▶ **Your instructions**
Once the pictures are set aside, output all the records exactly.

= Beginning of Section =

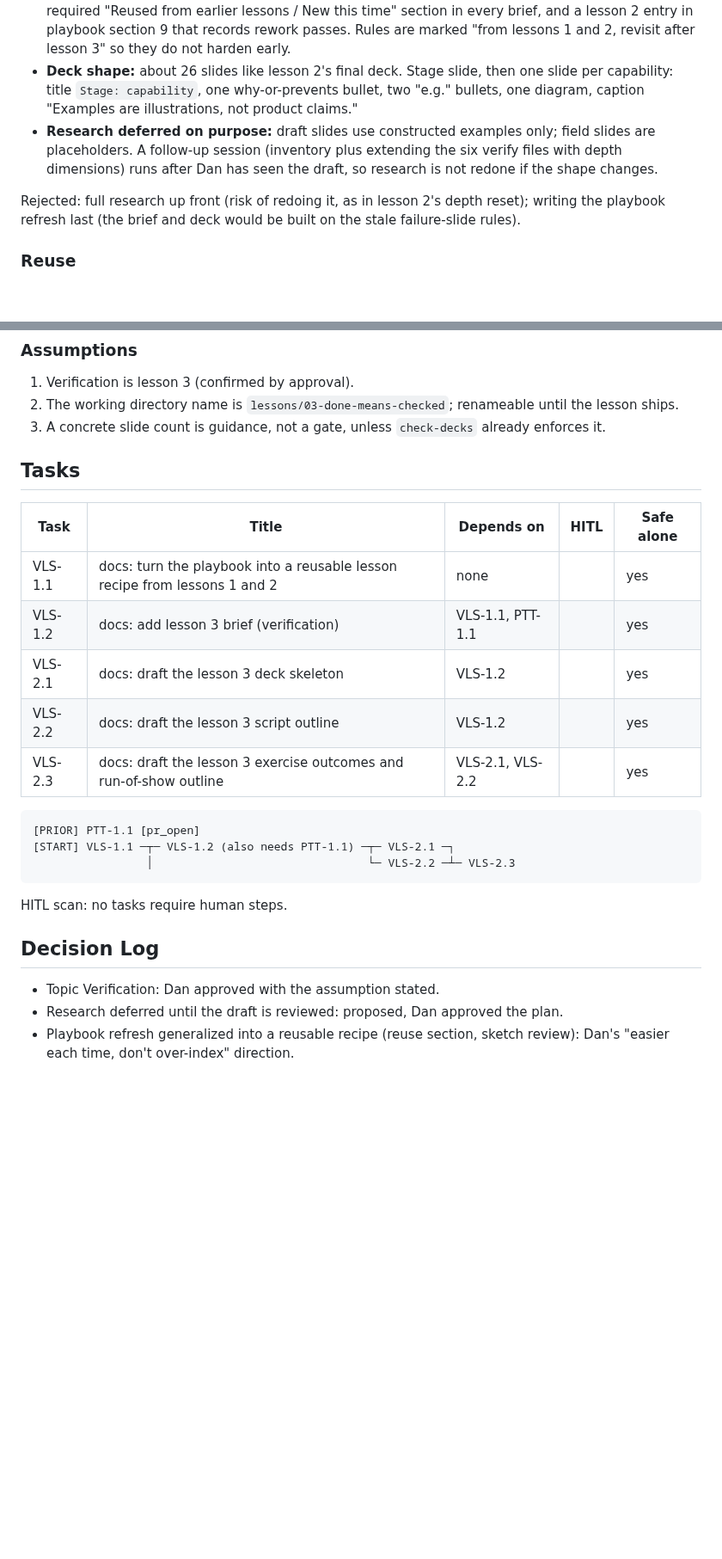
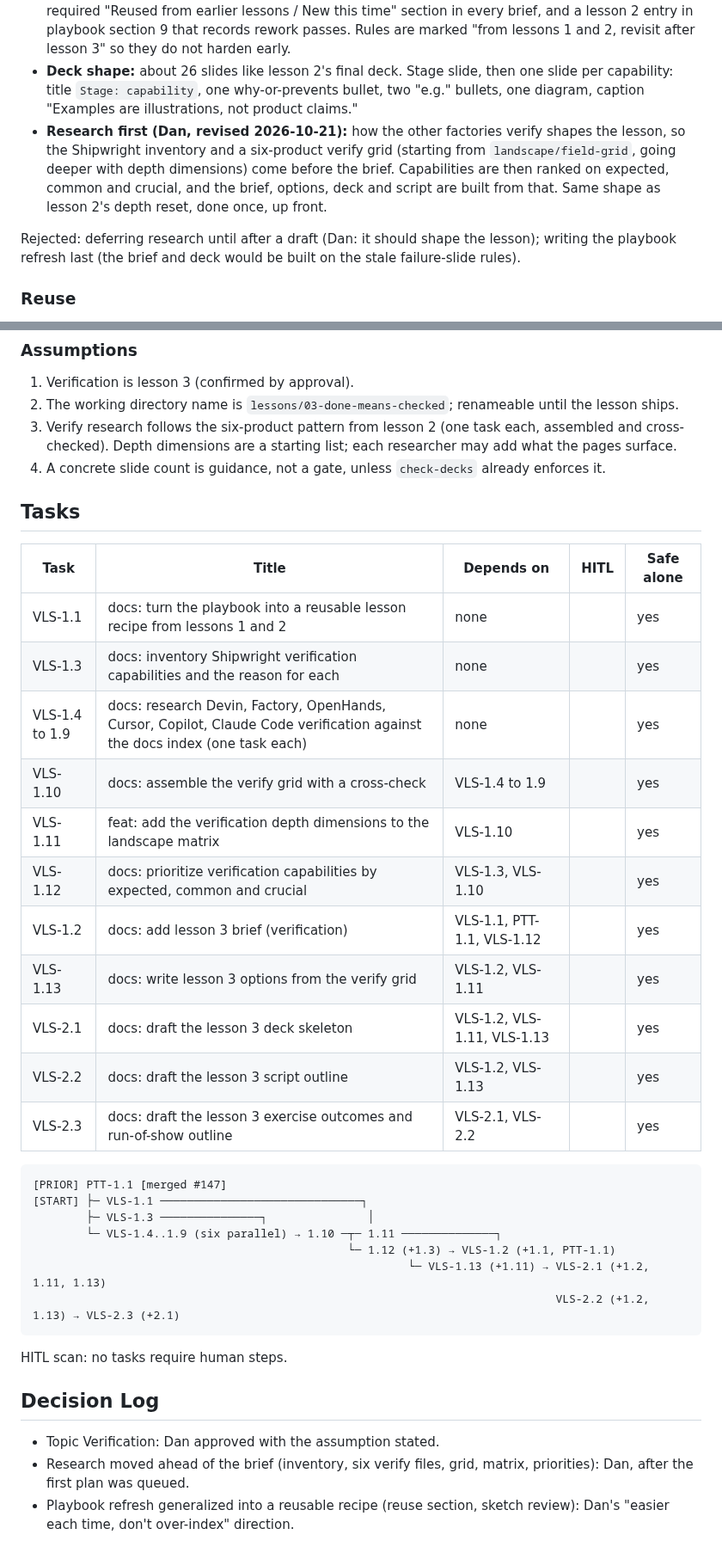
Before and after one commit to app-vitals/how-to-factory, a Markdown page: planning/lesson3-verification/PLAN.md, 2 parts joined by grey strips. Shown at 86% size. Drawn GitHub-style; blank space fills up the shorter version.

Commit message:
docs(planning): move research ahead of the lesson 3 brief
Co-Authored-By: Claude Sonnet 5.5 <noreply@anthropic.com>

````diff
--- a/planning/lesson3-verification/PLAN.md
+++ b/planning/lesson3-verification/PLAN.md
@@ -14,9 +14,9 @@ Repo: app-vitals/how-to-factory. Design and task list approved by Dan, 2026-10-2
 - **Out of scope (owners):** review lesson, release/canary, the test-readiness pipeline (destination only), spec writing.
 - **Easier each time (Dan's goal):** VLS-1.1 turns the playbook into a reusable recipe: sketch review first (brief + stage slide + one capability slide before script/README/deck), a stage-grouped capability table in the brief template, a stage and capability slide pattern in the deck template, a required "Reused from earlier lessons / New this time" section in every brief, and a lesson 2 entry in playbook section 9 that records rework passes. Rules are marked "from lessons 1 and 2, revisit after lesson 3" so they do not harden early.
 - **Deck shape:** about 26 slides like lesson 2's final deck. Stage slide, then one slide per capability: title `Stage: capability`, one why-or-prevents bullet, two "e.g." bullets, one diagram, caption "Examples are illustrations, not product claims."
-- **Research deferred on purpose:** draft slides use constructed examples only; field slides are placeholders. A follow-up session (inventory plus extending the six verify files with depth dimensions) runs after Dan has seen the draft, so research is not redone if the shape changes.
+- **Research first (Dan, revised 2026-10-21):** how the other factories verify shapes the lesson, so the Shipwright inventory and a six-product verify grid (starting from `landscape/field-grid`, going deeper with depth dimensions) come before the brief. Capabilities are then ranked on expected, common and crucial, and the brief, options, deck and script are built from that. Same shape as lesson 2's depth reset, done once, up front.
 
-Rejected: full research up front (risk of redoing it, as in lesson 2's depth reset); writing the playbook refresh last (the brief and deck would be built on the stale failure-slide rules).
+Rejected: deferring research until after a draft (Dan: it should shape the lesson); writing the playbook refresh last (the brief and deck would be built on the stale failure-slide rules).
 
 ### Reuse
 Lesson 2's final deck structure (`lessons/02-a-plan-that-looks-first/deck/index.html`), brief capability table, script and run-of-show format; `decks/_template`; `landscape/field-grid` and the `verify-*` matrix columns (not touched here).
@@ -32,27 +32,38 @@ Playbook and template edits affect only future lessons; lessons 1 and 2 keep the
 ### Assumptions
 1. Verification is lesson 3 (confirmed by approval).
 2. The working directory name is `lessons/03-done-means-checked`; renameable until the lesson ships.
-3. A concrete slide count is guidance, not a gate, unless `check-decks` already enforces it.
+3. Verify research follows the six-product pattern from lesson 2 (one task each, assembled and cross-checked). Depth dimensions are a starting list; each researcher may add what the pages surface.
+4. A concrete slide count is guidance, not a gate, unless `check-decks` already enforces it.
 
 ## Tasks
 
 | Task | Title | Depends on | HITL | Safe alone |
 |---|---|---|---|---|
 | VLS-1.1 | docs: turn the playbook into a reusable lesson recipe from lessons 1 and 2 | none | | yes |
-| VLS-1.2 | docs: add lesson 3 brief (verification) | VLS-1.1, PTT-1.1 | | yes |
-| VLS-2.1 | docs: draft the lesson 3 deck skeleton | VLS-1.2 | | yes |
-| VLS-2.2 | docs: draft the lesson 3 script outline | VLS-1.2 | | yes |
+| VLS-1.3 | docs: inventory Shipwright verification capabilities and the reason for each | none | | yes |
+| VLS-1.4 to 1.9 | docs: research Devin, Factory, OpenHands, Cursor, Copilot, Claude Code verification against the docs index (one task each) | none | | yes |
+| VLS-1.10 | docs: assemble the verify grid with a cross-check | VLS-1.4 to 1.9 | | yes |
+| VLS-1.11 | feat: add the verification depth dimensions to the landscape matrix | VLS-1.10 | | yes |
+| VLS-1.12 | docs: prioritize verification capabilities by expected, common and crucial | VLS-1.3, VLS-1.10 | | yes |
+| VLS-1.2 | docs: add lesson 3 brief (verification) | VLS-1.1, PTT-1.1, VLS-1.12 | | yes |
+| VLS-1.13 | docs: write lesson 3 options from the verify grid | VLS-1.2, VLS-1.11 | | yes |
+| VLS-2.1 | docs: draft the lesson 3 deck skeleton | VLS-1.2, VLS-1.11, VLS-1.13 | | yes |
+| VLS-2.2 | docs: draft the lesson 3 script outline | VLS-1.2, VLS-1.13 | | yes |
 | VLS-2.3 | docs: draft the lesson 3 exercise outcomes and run-of-show outline | VLS-2.1, VLS-2.2 | | yes |
 
 ```
-[PRIOR] PTT-1.1 [pr_open]
-[START] VLS-1.1 ─┬─ VLS-1.2 (also needs PTT-1.1) ─┬─ VLS-2.1 ─┐
-                 │                                └─ VLS-2.2 ─┴─ VLS-2.3
+[PRIOR] PTT-1.1 [merged #147]
+[START] ├─ VLS-1.1 ──────────────────────────────┐
+        ├─ VLS-1.3 ───────────────┐               │
+        └─ VLS-1.4..1.9 (six parallel) → 1.10 ─┬─ 1.11 ──────────────┐
+                                               └─ 1.12 (+1.3) → VLS-1.2 (+1.1, PTT-1.1)
+                                                        └─ VLS-1.13 (+1.11) → VLS-2.1 (+1.2, 1.11, 1.13)
+                                                                              VLS-2.2 (+1.2, 1.13) → VLS-2.3 (+2.1)
 ```
 
 HITL scan: no tasks require human steps.
 
 ## Decision Log
 - Topic Verification: Dan approved with the assumption stated.
-- Research deferred until the draft is reviewed: proposed, Dan approved the plan.
+- Research moved ahead of the brief (inventory, six verify files, grid, matrix, priorities): Dan, after the first plan was queued.
 - Playbook refresh generalized into a reusable recipe (reuse section, sketch review): Dan's "easier each time, don't over-index" direction.
````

= End of Section =

▶ **Solution to this exercise**
Before and after one commit to app-vitals/how-to-factory, a Markdown page: planning/lesson3-verification/PLAN.md, 2 parts joined by grey strips. Shown at 86% size. Drawn GitHub-style; blank space fills up the shorter version.

Commit message:
docs(planning): move research ahead of the lesson 3 brief
Co-Authored-By: Claude Sonnet 5.5 <noreply@anthropic.com>

````diff
--- a/planning/lesson3-verification/PLAN.md
+++ b/planning/lesson3-verification/PLAN.md
@@ -14,9 +14,9 @@ Repo: app-vitals/how-to-factory. Design and task list approved by Dan, 2026-10-2
 - **Out of scope (owners):** review lesson, release/canary, the test-readiness pipeline (destination only), spec writing.
 - **Easier each time (Dan's goal):** VLS-1.1 turns the playbook into a reusable recipe: sketch review first (brief + stage slide + one capability slide before script/README/deck), a stage-grouped capability table in the brief template, a stage and capability slide pattern in the deck template, a required "Reused from earlier lessons / New this time" section in every brief, and a lesson 2 entry in playbook section 9 that records rework passes. Rules are marked "from lessons 1 and 2, revisit after lesson 3" so they do not harden early.
 - **Deck shape:** about 26 slides like lesson 2's final deck. Stage slide, then one slide per capability: title `Stage: capability`, one why-or-prevents bullet, two "e.g." bullets, one diagram, caption "Examples are illustrations, not product claims."
-- **Research deferred on purpose:** draft slides use constructed examples only; field slides are placeholders. A follow-up session (inventory plus extending the six verify files with depth dimensions) runs after Dan has seen the draft, so research is not redone if the shape changes.
+- **Research first (Dan, revised 2026-10-21):** how the other factories verify shapes the lesson, so the Shipwright inventory and a six-product verify grid (starting from `landscape/field-grid`, going deeper with depth dimensions) come before the brief. Capabilities are then ranked on expected, common and crucial, and the brief, options, deck and script are built from that. Same shape as lesson 2's depth reset, done once, up front.
 
-Rejected: full research up front (risk of redoing it, as in lesson 2's depth reset); writing the playbook refresh last (the brief and deck would be built on the stale failure-slide rules).
+Rejected: deferring research until after a draft (Dan: it should shape the lesson); writing the playbook refresh last (the brief and deck would be built on the stale failure-slide rules).
 
 ### Reuse
 Lesson 2's final deck structure (`lessons/02-a-plan-that-looks-first/deck/index.html`), brief capability table, script and run-of-show format; `decks/_template`; `landscape/field-grid` and the `verify-*` matrix columns (not touched here).
@@ -32,27 +32,38 @@ Playbook and template edits affect only future lessons; lessons 1 and 2 keep the
 ### Assumptions
 1. Verification is lesson 3 (confirmed by approval).
 2. The working directory name is `lessons/03-done-means-checked`; renameable until the lesson ships.
-3. A concrete slide count is guidance, not a gate, unless `check-decks` already enforces it.
+3. Verify research follows the six-product pattern from lesson 2 (one task each, assembled and cross-checked). Depth dimensions are a starting list; each researcher may add what the pages surface.
+4. A concrete slide count is guidance, not a gate, unless `check-decks` already enforces it.
 
 ## Tasks
 
 | Task | Title | Depends on | HITL | Safe alone |
 |---|---|---|---|---|
 | VLS-1.1 | docs: turn the playbook into a reusable lesson recipe from lessons 1 and 2 | none | | yes |
-| VLS-1.2 | docs: add lesson 3 brief (verification) | VLS-1.1, PTT-1.1 | | yes |
-| VLS-2.1 | docs: draft the lesson 3 deck skeleton | VLS-1.2 | | yes |
-| VLS-2.2 | docs: draft the lesson 3 script outline | VLS-1.2 | | yes |
+| VLS-1.3 | docs: inventory Shipwright verification capabilities and the reason for each | none | | yes |
+| VLS-1.4 to 1.9 | docs: research Devin, Factory, OpenHands, Cursor, Copilot, Claude Code verification against the docs index (one task each) | none | | yes |
+| VLS-1.10 | docs: assemble the verify grid with a cross-check | VLS-1.4 to 1.9 | | yes |
+| VLS-1.11 | feat: add the verification depth dimensions to the landscape matrix | VLS-1.10 | | yes |
+| VLS-1.12 | docs: prioritize verification capabilities by expected, common and crucial | VLS-1.3, VLS-1.10 | | yes |
+| VLS-1.2 | docs: add lesson 3 brief (verification) | VLS-1.1, PTT-1.1, VLS-1.12 | | yes |
+| VLS-1.13 | docs: write lesson 3 options from the verify grid | VLS-1.2, VLS-1.11 | | yes |
+| VLS-2.1 | docs: draft the lesson 3 deck skeleton | VLS-1.2, VLS-1.11, VLS-1.13 | | yes |
+| VLS-2.2 | docs: draft the lesson 3 script outline | VLS-1.2, VLS-1.13 | | yes |
 | VLS-2.3 | docs: draft the lesson 3 exercise outcomes and run-of-show outline | VLS-2.1, VLS-2.2 | | yes |
 
 ```
-[PRIOR] PTT-1.1 [pr_open]
-[START] VLS-1.1 ─┬─ VLS-1.2 (also needs PTT-1.1) ─┬─ VLS-2.1 ─┐
-                 │                                └─ VLS-2.2 ─┴─ VLS-2.3
+[PRIOR] PTT-1.1 [merged #147]
+[START] ├─ VLS-1.1 ──────────────────────────────┐
+        ├─ VLS-1.3 ───────────────┐               │
+        └─ VLS-1.4..1.9 (six parallel) → 1.10 ─┬─ 1.11 ──────────────┐
+                                               └─ 1.12 (+1.3) → VLS-1.2 (+1.1, PTT-1.1)
+                                                        └─ VLS-1.13 (+1.11) → VLS-2.1 (+1.2, 1.11, 1.13)
+                                                                              VLS-2.2 (+1.2, 1.13) → VLS-2.3 (+2.1)
 ```
 
 HITL scan: no tasks require human steps.
 
 ## Decision Log
 - Topic Verification: Dan approved with the assumption stated.
-- Research deferred until the draft is reviewed: proposed, Dan approved the plan.
+- Research moved ahead of the brief (inventory, six verify files, grid, matrix, priorities): Dan, after the first plan was queued.
 - Playbook refresh generalized into a reusable recipe (reuse section, sketch review): Dan's "easier each time, don't over-index" direction.
````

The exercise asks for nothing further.